UPDATE (October 29, 2019): Nike recently issued its fourth lawsuit against Skechers in what has become an ongoing legal battle between the footwear companies. In the latest lawsuit, Nike denies Skechers’ previous “bully” claim made in its New York Times and Twitter ad, which took the form of an open letter to its retail partners. Additionally, Nike cites even more shoe designs it feels Skechers has stolen – specifically the “Skech-Air Mega” and “Skech-Air Jumpin’ Dots,” which resemble Nike’s JoyRide runners.
According to Newsweek, Nike also included reactions to Skechers’ ad, noting that many commenters took its side and agreed that Skechers is stealing its designs. In a direct reaction to Skechers’ bullying claims, Nike stated that “Nike’s enforcement of its intellectual property rights against infringers, including copyists like Skechers, is not bullying and it does not stifle competition. The opposite is true.”
— SKECHERS USA (@SKECHERSUSA) October 14, 2019
UPDATE (October 17, 2019): Skechers recently issued a statement via Twitter and a New York Times ad directly addressing its retail partners in regards to Nike‘s recent lawsuit against a variety of its sneaker designs. Nike claims many of Skechers’ available styles are too close to comfort to its Air Max patent, but Skechers is prepared to deny any and all similarities.
In the statement, Skechers acknowledges its exact styles under attack and explains to its retail partners that the lawsuit is very recent and that Nike’s allegations are currently “unproven.” The brand continues to state that it “plans on defending the lawsuit vigorously and in response will deny that any of the listed styles infringe any of Nike’s patent.”
Skechers feels as though its “much larger competitor” is a “bully” and points out that it has had many previous courtroom encounters with the sportswear behemoth, some of which it has walked away victorious. The statement ends with Skechers pledging allegiance to its retail partners, stating that it will “defend and indemnify” them if Nike attempts to “bully” them as well.
Nike has yet to respond to the statement.
Original Story (October 1, 2019): Skechers is catching heat from Nike for allegedly copying the Oregon-based sportswear brand’s patented Air Max 270 and VaporMax designs. In a recent lawsuit filed by Nike, the brand claims that Skechers is creating “Skecherized versions” of its popular shoes.
Specifically, Nike’s counsel cites Skechers’ Skech-Air Atlas, Skech-Air 92, Skech-Air Stratus and Skech-Air Blast models as infringing upon The Swoosh’s original sneakers. Nike has been using its proprietary Air sole units since 1987, and the company recently received patents for both the Air Max 270 and VaporMax designs.

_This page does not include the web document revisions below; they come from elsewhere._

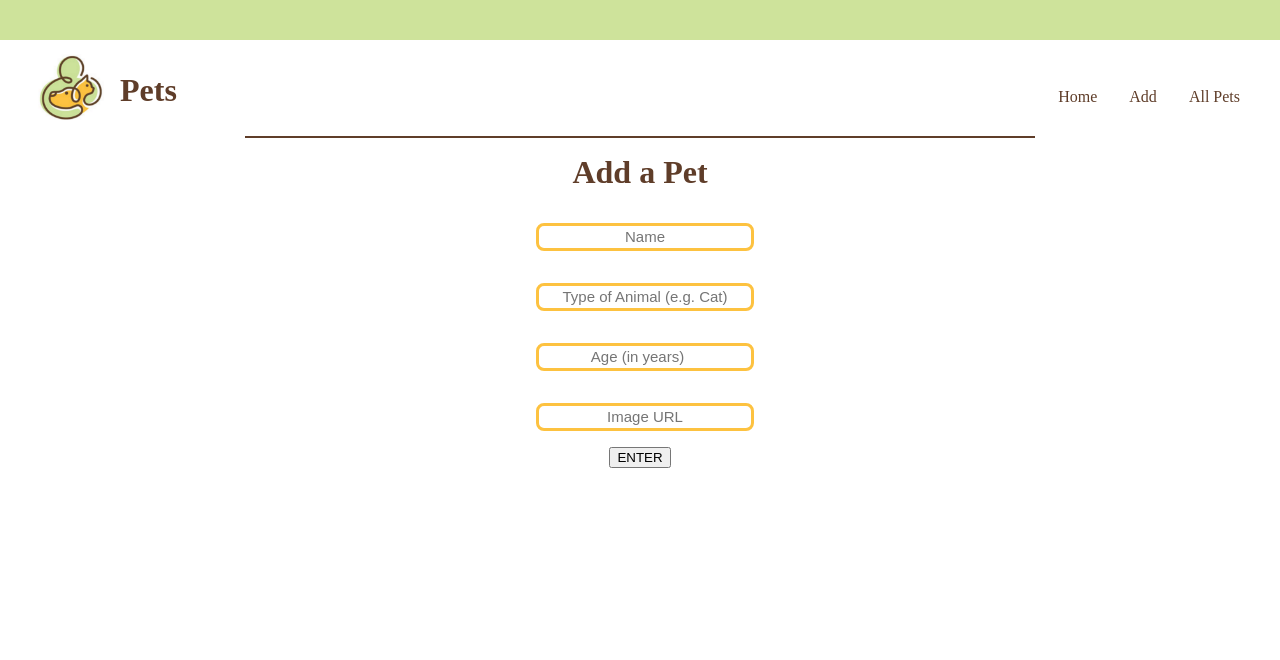
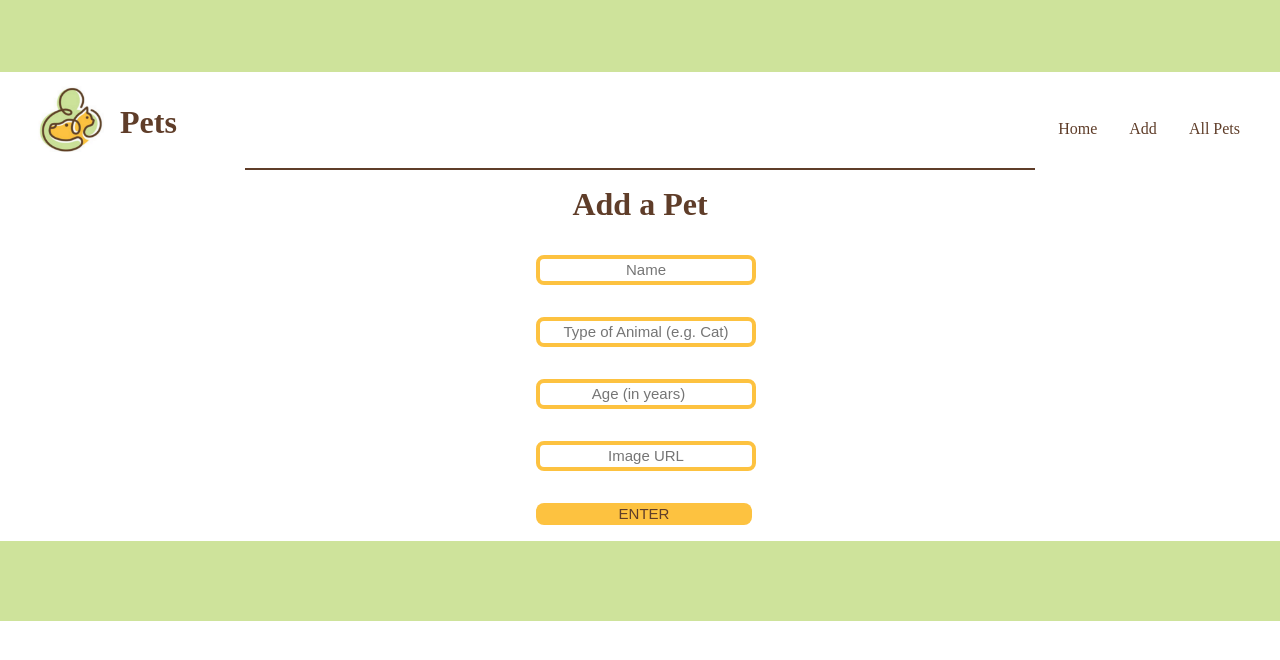
Before and after one commit to jamesericson/prime_assignments_05, a website: page public/views/index.html at #!/add in a window 1280 px wide. Drawn offline with Linux system fonts and the light colour scheme; files that its build step writes are made by us from their sources; files whose address does not match are found by name.

Commit message:
added styling

```diff
--- a/public/styles/master.css
+++ b/public/styles/master.css
@@ -6,8 +6,12 @@ html {
 
 header {
   margin: -1rem -1rem 0 -1rem;
-  border-top: 3rem solid rgb(206,227,155);
-  border-bottom:
+  border-top: 5rem solid rgb(206,227,155);
+}
+
+footer {
+  margin: 0 -1rem -1rem -1rem;
+  border-bottom: 5rem solid rgb(206,227,155);
 }
 
 header img{
@@ -50,7 +54,7 @@ header a:hover {
 
 .title {
   border-top: 2px solid rgb(95,61,41);
-  margin: 0 auto;
+  margin: 0 auto 0;
   width: 60%;
   padding: 1rem;
 }
@@ -64,12 +68,27 @@ header a:hover {
 
 input {
   width: 13rem;
-  border: 3px solid rgb(253,194,64);
+  border: .25rem solid rgb(253,194,64);
   border-radius: .5rem;
   text-align: center;
   margin: 1rem;
   font-size: 15px;
   line-height: 20px;
+}
+
+#add-button {
+  border: none;
+  width: 13.5rem;
+  background-color: rgb(253,194,64);
+  border-radius: .5rem;
+  margin: 1rem;
+  font-size: 15px;
+  line-height: 20px;
+  color: rgb(95,61,41);
+}
+
+#add-button:hover {
+    background-color: rgba(253,194,64, .7);
 }
 
 #all-pets {
--- a/public/views/index.html
+++ b/public/views/index.html
@@ -21,6 +21,6 @@
     </header>
 
     <main ng-view></main>
-
+    <footer></footer>
   </body>
 </html>
--- a/public/views/routes/add.html
+++ b/public/views/routes/add.html
@@ -5,5 +5,5 @@
   <input type="text" ng-model="animalIn" placeholder="Type of Animal (e.g. Cat)">
   <input type="number" ng-model="ageIn" placeholder="Age (in years)">
   <input type="text" ng-model="imgUrlIn" placeholder="Image URL">
-  <button type="button" ng-click="addPet();" >ENTER</button>
+  <button type="button" ng-click="addPet();"  id='add-button' >ENTER</button>
 </div>
```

Nike believes that Skechers’ strategy to copy competitors’ designs comes directly from Skechers CEO Robert Greenberg, and that it undermines the resources Nike puts into its design process. “Nike filed this lawsuit to continue to defend its design innovation and stop Skechers from free-riding on Nike’s significant investment of talent and resources that are deployed to innovate,” Nike states in the lawsuit. Nike has previously accused Skechers of copying its Free and Flyknit footwear designs back in 2016, and that lawsuit is still pending in court.
The case is still in its infancy, but you can read Nike’s complaint online, which includes side-by-side imagery.
Elsewhere in footwear, the Zoom Pegasus Trail is the latest Nike silhouette to receive a GORE-TEX treatment.